Good for you! I am curious, though. What response, if any, do you receive from your Congressional Representative?
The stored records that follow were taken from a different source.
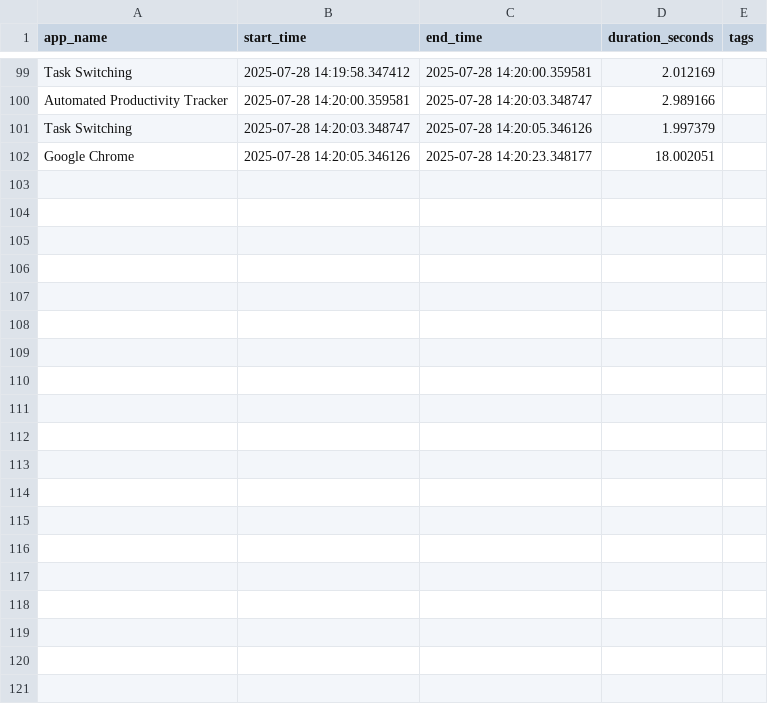
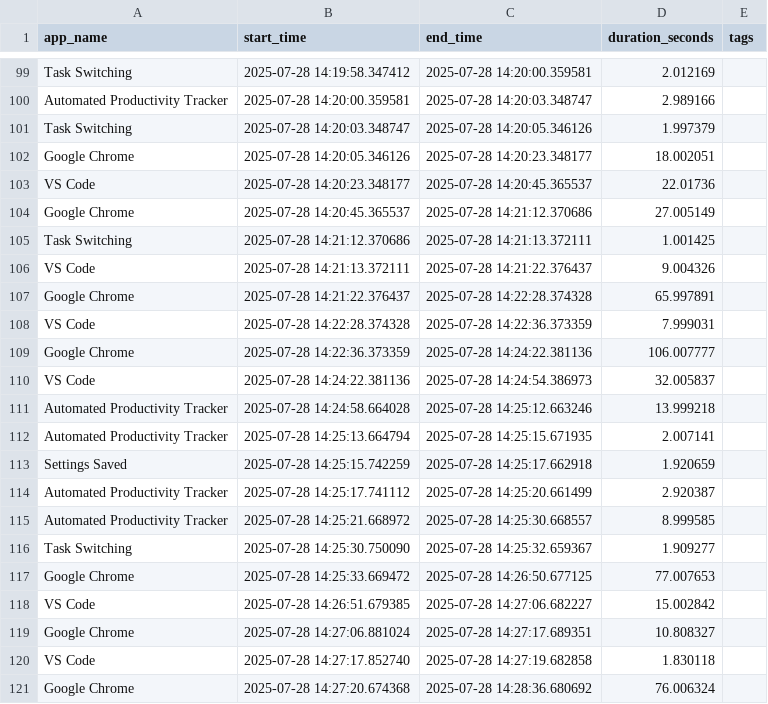
Before and after one commit to jeneeldumasia/productivity_tracker, a CSV file: tracker_data/activities.csv, drawn as a sheet; only a part is shown, gaps mark what is left out; the diff covers the shown part only; the diff names each change by its address in the sheet, - before the commit and + after, or states it on an @@ line.

```diff
--- a/tracker_data/activities.csv
+++ b/tracker_data/activities.csv
+row 103: VS Code | 2025-07-28 14:20:23.348177 | 2025-07-28 14:20:45.365537 | 22.01736
+row 104: Google Chrome | 2025-07-28 14:20:45.365537 | 2025-07-28 14:21:12.370686 | 27.005149
+row 105: Task Switching | 2025-07-28 14:21:12.370686 | 2025-07-28 14:21:13.372111 | 1.001425
+row 106: VS Code | 2025-07-28 14:21:13.372111 | 2025-07-28 14:21:22.376437 | 9.004326
+row 107: Google Chrome | 2025-07-28 14:21:22.376437 | 2025-07-28 14:22:28.374328 | 65.997891
+row 108: VS Code | 2025-07-28 14:22:28.374328 | 2025-07-28 14:22:36.373359 | 7.999031
+row 109: Google Chrome | 2025-07-28 14:22:36.373359 | 2025-07-28 14:24:22.381136 | 106.007777
+row 110: VS Code | 2025-07-28 14:24:22.381136 | 2025-07-28 14:24:54.386973 | 32.005837
+row 111: Automated Productivity Tracker | 2025-07-28 14:24:58.664028 | 2025-07-28 14:25:12.663246 | 13.999218
+row 112: Automated Productivity Tracker | 2025-07-28 14:25:13.664794 | 2025-07-28 14:25:15.671935 | 2.007141
+row 113: Settings Saved | 2025-07-28 14:25:15.742259 | 2025-07-28 14:25:17.662918 | 1.920659
+row 114: Automated Productivity Tracker | 2025-07-28 14:25:17.741112 | 2025-07-28 14:25:20.661499 | 2.920387
+row 115: Automated Productivity Tracker | 2025-07-28 14:25:21.668972 | 2025-07-28 14:25:30.668557 | 8.999585
+row 116: Task Switching | 2025-07-28 14:25:30.750090 | 2025-07-28 14:25:32.659367 | 1.909277
+row 117: Google Chrome | 2025-07-28 14:25:33.669472 | 2025-07-28 14:26:50.677125 | 77.007653
+row 118: VS Code | 2025-07-28 14:26:51.679385 | 2025-07-28 14:27:06.682227 | 15.002842
+row 119: Google Chrome | 2025-07-28 14:27:06.881024 | 2025-07-28 14:27:17.689351 | 10.808327
+row 120: VS Code | 2025-07-28 14:27:17.852740 | 2025-07-28 14:27:19.682858 | 1.830118
+row 121: Google Chrome | 2025-07-28 14:27:20.674368 | 2025-07-28 14:28:36.680692 | 76.006324
```
Also changed, not shown: 16 added rows elsewhere in this file, 5 other files.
Do you contact all three of them: your two Senators and your House of Representatives member?
While I'm glad they let their Reps know what they thought, unfortunately far too many Reps and Senators have their staff send out "Boilerplate"responses unless you are on their "List" as a Contributer and Supporter.🥺🤬

I've received responses ( Snail Mail and email)that had absolutely nothing to do with what I wrote them about.💩

Both of the Texas Senators and my Rep are especially notorious for doing this!🥺🤬🤡
 

Willbridge

50+ Year Amtrak Rider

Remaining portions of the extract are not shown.